On self-cultivation

The gentleman maintains his own self-cultivation and so the world is at peace.  The problem with other people is that they abandon their own fields and weed the fields of others.  They demand much of others, while putting little responsibility on themselves.

Mengzi, 7B:32

On courage

Zilu said, “Does the gentleman admire courage?”

The Master said, “The gentleman admires rightness above all. A gentleman who possessed courage but lacked a sense of rightness would create political disorder, while a common person who possessed courage but lacked a sense of rightness would become a bandit.”

Confucius, Analects 17.23

On archery

The archer is in some ways similar to the superior man.  Upon missing the target they turn their gaze inward and seek the cause within themselves.

Confucius, Maintaining Perfect Balance

On anxiety

Sima Niu asked about the gentleman.

The Master replied, “The gentleman is free of anxiety and fear.”

“‘Free of anxiety and fear’ – is that all there is to being a gentleman?”

“If you can look inside yourself and find no faults, what cause is there for anxiety or fear?”

Confucius, Analects 12.4

On gratitude

From everything that comes about in the universe one may easily find cause to praise providence if one possesses these two qualities, the capacity to view each particular event in relation to the whole, and a sense of gratitude.  For, otherwise, one will either fail to recognize the usefulness of what has come about, or else fail to be truly grateful if one does in fact recognize it.

Epictetus, Discourses 1.6.1-2

Welfare, the Stoics, and reference dependence

My essay on the relationship between Stoic and economic ideas about welfare has been published in the Journal of Markets & Morality.

Economic accounts of consumer welfare focus heavily on the physical circumstances of the consumer.  In contrast, in many religious and philosophical traditions, welfare is thought to be largely independent of physical circumstances.  This essay argues that the introduction of reference dependence enriches economic models of choice in a way that connects the economic account of welfare with the contrasting account offered by the Stoics….

Read the whole piece.

An Attitude of Stewardship

My essay on how an attitude of stewardship toward our possessions can benefit Christians in times of loss has been published in The Banner.

Panic surged through Wall Street in October of 1929. On October 24, stock prices plunged briefly before several large banks intervened and the market rallied. But things were about to get much worse. On Black Monday, October 28, stock prices fell by more than 10 percent.

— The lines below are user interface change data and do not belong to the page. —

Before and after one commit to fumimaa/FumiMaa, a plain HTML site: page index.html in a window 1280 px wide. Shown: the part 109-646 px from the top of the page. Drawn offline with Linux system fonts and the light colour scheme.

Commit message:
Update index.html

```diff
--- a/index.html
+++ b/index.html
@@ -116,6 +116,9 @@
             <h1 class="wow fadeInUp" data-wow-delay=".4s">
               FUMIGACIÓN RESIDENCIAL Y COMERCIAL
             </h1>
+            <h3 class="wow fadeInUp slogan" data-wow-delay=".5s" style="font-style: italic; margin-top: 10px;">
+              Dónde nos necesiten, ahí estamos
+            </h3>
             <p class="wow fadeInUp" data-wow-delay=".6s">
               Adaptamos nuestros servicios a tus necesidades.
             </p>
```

The next day it happened again. Prices would continue falling for the next three years. When they reached their nadir in July of 1932, prices were down 90 percent, and the country was in the midst of the Great Depression.

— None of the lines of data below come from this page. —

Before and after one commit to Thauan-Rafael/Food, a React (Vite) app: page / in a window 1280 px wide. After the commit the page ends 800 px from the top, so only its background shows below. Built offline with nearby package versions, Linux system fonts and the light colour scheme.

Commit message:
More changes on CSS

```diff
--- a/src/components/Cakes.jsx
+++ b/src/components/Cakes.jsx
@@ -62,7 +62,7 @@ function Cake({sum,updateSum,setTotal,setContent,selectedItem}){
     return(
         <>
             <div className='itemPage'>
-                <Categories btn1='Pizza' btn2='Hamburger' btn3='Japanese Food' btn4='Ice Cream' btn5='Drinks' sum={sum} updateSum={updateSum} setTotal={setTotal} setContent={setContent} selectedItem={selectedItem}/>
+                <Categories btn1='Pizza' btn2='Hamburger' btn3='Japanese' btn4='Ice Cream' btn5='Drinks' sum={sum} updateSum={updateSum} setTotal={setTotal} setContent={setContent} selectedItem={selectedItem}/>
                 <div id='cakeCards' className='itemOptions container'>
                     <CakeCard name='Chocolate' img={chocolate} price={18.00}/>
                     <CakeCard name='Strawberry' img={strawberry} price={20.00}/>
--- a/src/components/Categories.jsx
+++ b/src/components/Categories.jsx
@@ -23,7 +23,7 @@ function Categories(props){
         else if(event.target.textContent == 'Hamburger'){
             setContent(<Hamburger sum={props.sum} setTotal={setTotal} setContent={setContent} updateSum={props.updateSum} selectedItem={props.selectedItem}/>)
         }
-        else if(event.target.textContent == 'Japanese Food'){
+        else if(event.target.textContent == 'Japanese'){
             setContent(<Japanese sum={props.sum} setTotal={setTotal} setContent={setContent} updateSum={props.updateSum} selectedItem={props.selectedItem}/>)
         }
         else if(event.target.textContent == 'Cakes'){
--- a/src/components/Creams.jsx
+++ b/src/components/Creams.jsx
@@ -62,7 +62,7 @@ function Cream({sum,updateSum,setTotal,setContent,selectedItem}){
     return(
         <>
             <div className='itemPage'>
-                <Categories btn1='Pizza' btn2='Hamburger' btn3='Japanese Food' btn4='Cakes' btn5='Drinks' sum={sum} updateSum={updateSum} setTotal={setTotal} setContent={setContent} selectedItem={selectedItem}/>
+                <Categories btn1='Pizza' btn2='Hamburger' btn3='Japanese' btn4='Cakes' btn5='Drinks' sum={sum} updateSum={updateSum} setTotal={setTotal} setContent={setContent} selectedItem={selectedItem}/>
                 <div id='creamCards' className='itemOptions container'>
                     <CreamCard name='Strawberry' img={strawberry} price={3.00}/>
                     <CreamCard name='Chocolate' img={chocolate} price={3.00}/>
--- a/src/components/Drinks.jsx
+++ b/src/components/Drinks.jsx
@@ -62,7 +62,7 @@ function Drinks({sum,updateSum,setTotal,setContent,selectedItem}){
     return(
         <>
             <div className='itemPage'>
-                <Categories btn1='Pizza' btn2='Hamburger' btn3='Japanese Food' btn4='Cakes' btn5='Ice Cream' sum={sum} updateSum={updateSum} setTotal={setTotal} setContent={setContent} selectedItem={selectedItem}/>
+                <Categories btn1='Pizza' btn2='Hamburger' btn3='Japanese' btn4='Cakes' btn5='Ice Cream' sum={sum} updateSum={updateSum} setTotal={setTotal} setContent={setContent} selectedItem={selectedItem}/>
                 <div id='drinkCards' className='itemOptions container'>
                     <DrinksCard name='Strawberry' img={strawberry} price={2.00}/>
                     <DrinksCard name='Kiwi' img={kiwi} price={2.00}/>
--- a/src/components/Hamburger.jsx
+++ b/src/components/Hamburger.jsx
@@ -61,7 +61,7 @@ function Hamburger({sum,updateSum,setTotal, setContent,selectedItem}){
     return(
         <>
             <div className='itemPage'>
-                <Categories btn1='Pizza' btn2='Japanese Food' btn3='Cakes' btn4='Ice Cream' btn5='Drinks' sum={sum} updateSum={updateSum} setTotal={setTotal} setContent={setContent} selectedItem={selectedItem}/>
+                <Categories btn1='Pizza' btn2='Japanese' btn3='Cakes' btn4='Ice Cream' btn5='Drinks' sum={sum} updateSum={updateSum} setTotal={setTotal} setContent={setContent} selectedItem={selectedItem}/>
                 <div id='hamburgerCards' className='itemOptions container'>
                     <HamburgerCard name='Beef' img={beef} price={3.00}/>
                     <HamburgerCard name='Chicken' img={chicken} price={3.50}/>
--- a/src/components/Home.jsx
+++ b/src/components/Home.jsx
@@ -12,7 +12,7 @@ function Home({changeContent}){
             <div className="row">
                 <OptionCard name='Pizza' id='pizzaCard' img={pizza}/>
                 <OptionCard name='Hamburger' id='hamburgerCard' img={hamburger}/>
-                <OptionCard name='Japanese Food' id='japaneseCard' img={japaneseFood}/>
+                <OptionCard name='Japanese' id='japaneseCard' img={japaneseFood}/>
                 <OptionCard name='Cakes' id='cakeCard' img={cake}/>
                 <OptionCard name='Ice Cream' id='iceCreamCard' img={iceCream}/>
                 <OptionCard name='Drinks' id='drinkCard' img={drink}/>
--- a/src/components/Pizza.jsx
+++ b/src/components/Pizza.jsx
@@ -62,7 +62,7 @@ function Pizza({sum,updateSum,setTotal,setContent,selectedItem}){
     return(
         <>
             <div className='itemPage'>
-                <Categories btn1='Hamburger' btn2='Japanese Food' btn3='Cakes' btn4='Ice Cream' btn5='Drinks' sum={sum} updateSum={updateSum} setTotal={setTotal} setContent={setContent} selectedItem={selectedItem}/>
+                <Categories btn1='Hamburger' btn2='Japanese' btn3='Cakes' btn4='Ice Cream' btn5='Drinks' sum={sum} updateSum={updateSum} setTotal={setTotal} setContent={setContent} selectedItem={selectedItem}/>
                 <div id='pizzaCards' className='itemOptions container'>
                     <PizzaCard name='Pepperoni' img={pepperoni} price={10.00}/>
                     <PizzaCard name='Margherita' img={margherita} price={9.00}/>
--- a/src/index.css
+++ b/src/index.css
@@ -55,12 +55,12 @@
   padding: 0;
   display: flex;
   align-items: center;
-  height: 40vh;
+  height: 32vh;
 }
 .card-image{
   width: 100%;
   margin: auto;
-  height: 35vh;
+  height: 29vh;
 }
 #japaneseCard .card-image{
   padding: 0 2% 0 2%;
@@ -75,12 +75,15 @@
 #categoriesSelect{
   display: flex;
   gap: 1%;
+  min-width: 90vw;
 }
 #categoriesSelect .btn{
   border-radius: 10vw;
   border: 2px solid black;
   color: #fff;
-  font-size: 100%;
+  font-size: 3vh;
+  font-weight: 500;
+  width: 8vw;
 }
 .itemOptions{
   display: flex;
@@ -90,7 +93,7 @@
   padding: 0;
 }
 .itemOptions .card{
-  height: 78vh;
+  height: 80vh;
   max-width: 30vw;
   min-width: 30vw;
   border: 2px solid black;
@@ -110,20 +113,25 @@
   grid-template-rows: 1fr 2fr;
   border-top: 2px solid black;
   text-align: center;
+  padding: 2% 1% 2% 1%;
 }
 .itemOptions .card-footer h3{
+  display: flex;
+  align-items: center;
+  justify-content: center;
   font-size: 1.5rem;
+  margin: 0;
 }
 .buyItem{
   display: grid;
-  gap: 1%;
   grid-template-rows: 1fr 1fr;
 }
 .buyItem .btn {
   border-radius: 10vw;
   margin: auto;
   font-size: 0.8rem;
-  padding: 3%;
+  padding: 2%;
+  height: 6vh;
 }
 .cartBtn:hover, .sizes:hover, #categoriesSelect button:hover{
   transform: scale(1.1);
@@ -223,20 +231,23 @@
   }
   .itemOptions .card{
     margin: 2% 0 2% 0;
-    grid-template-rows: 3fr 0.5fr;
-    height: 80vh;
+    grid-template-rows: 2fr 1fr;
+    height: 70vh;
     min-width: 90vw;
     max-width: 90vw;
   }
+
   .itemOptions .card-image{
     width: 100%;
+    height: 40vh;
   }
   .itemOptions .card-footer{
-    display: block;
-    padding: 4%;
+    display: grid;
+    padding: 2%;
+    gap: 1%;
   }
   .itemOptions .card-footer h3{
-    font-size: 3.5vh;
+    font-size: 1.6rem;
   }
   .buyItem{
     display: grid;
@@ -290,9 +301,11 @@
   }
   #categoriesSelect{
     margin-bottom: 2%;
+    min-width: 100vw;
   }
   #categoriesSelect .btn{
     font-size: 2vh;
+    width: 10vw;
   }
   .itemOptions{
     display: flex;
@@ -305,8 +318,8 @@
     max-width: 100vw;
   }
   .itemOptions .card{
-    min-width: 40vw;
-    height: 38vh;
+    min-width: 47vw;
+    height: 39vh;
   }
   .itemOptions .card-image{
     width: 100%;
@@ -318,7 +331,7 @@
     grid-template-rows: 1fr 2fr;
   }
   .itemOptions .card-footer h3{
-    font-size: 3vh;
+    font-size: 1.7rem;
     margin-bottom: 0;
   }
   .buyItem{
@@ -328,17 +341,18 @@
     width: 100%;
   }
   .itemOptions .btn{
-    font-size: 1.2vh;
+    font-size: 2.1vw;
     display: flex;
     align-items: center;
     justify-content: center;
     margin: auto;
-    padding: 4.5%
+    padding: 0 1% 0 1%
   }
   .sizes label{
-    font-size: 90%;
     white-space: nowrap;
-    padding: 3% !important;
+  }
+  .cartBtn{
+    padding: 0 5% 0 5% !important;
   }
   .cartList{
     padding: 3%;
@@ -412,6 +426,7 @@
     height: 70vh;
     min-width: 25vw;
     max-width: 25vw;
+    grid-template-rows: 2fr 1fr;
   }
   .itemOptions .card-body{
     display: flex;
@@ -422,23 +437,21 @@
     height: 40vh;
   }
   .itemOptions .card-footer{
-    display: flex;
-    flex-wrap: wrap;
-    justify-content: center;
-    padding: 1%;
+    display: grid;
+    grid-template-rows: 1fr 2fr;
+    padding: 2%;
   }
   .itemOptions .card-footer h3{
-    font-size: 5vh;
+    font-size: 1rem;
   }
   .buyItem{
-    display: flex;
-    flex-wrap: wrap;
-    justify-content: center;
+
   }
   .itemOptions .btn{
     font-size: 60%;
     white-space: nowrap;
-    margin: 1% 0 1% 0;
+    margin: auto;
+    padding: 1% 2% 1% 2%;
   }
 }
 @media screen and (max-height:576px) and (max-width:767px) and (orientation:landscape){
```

In the face of such tremendous financial losses, the kind of desperation felt by some financiers was understandable. But it is not inevitable.

The effects of loss depends on our attitude toward our circumstances. Stoic philosopher Seneca wrote, “No man is crushed by misfortune unless he has first been deceived by prosperity.”

Studies by economists and psychologists provide support for Seneca’s observation. Our satisfaction with our circumstances depends on the comparisons we make. We compare our circumstances to our expectations, and we hate losing things we were expecting to have. That aversion to loss influences all sorts of decisions, including decisions about investments, insurance, and how long to work. It may even influence the performance of professional athletes, with golfers playing better when they need to save par than when they have the chance to beat it.

But loss cannot be avoided. Cars rust, fabrics fray, and bodies fail. All who are born must die, and each of us leaves this world with empty hands.

The Bible describes an attitude toward loss that can protect us from the disappointment that accompanies it. Our expectations about the future often reflect our current circumstances, but, as Seneca knew, they also reflect the way we see ourselves and the world around us.

Read the whole piece.